Wednesday, April 3, 2013
Someone must have been pissing in the DNA samples, because something has gone horribly wrong with this Shadow of a Doubt clone. If Stoker is supposed to evoke the Hitchcock classic, then it does so only as a Frankenstein-style re-creation, built out of spart parts left over from South Korean horror films and The Paperboy. Regardless, there are now two sociopathic Uncle Charlies stalking the corridors of cinematic history, and we must contend with Park Chan-Wook’s contribution to this proud tradition of avuncular terror. Perhaps it’s unfair to compare Hitchcock and Park—making his North American feature debut here—but the contrast is illuminating. Shadow of a Doubt pours acids on the idylls of middle America; Stoker looks at the scarred remains and suggests everything is precisely as fucked up as it seems. Park et al. have arrived to point out that damaged loners and isolated eccentrics are kind of nutty, which is as dramatically satisfying as declaring a spade is a spade. The gulf between the two films is written in the faces of the men who play Uncle Charlie. When Joseph Cotten’s gentleman-killer smiles, he looks like he’s going to offer you a drink. When Matthew Goode smiles, he looks like he’s going to brain you with a rock.

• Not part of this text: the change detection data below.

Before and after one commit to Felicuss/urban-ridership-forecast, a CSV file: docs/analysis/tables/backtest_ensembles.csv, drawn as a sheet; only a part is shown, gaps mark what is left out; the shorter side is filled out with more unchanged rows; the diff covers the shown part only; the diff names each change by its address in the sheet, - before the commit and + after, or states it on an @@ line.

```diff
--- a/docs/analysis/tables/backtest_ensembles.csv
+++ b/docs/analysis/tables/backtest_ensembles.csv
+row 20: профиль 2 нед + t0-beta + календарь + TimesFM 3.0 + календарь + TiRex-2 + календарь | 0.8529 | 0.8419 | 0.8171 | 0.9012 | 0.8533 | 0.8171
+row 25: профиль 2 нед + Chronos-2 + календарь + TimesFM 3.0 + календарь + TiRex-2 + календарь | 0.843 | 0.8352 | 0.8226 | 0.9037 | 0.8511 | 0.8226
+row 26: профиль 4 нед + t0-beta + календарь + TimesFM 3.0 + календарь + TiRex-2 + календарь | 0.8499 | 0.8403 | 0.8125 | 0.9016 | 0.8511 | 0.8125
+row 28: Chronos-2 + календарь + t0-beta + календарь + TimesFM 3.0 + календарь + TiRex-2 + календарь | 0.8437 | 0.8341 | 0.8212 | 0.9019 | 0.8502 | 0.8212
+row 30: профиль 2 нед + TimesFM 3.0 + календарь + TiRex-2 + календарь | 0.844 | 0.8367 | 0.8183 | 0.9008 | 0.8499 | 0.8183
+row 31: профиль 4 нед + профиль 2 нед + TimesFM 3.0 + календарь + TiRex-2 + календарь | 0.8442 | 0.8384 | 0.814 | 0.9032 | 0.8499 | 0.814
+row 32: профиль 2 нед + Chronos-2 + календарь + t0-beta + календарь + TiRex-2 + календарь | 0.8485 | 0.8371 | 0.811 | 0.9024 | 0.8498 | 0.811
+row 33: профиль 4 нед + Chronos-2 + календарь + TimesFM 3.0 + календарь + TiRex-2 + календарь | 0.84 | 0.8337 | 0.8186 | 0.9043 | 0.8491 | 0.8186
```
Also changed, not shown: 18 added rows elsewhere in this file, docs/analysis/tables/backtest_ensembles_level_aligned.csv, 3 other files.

Despite a few elegant visual touches here or there, Stoker only occasionally rises to the heights of coherence, while its stately pace and artful splatter veers ever closer to camp with each twist of the plot. For such grisly sex-and-murder mayhem, the film is surprisingly bloodless. The fault lies partly with Park’s smothering style and partly with the performances. Goode, as mentioned, is little more than a smirk in a sweater, while Mia Wasikowska (as India, Charlie’s equally deranged niece) is reduced to petulant sulking for much of the film. As for Nicole Kidman: future scholars will write of this film when discussing her camp-vamp phase, so I will defer to their expertise. However, what could any performer do with this ripe nonsense? Self-realization in the film is intimately twined with sex and violence, which amounts to masturbating in the shower after your uncle has killed your would-be rapist—with your father’s belt, I should note (wouldn’t want to lose any of the psychosexual nuances, after all). The film pushes so many buttons at once it smashes the remote. Even when the film gets it right, it gets it wrong. Yes, children do often reflect the madness of their families, but that doesn’t typically apply to distant relations you don’t even know exist. Or is strangling people with a leather belt some sort of hereditary condition now?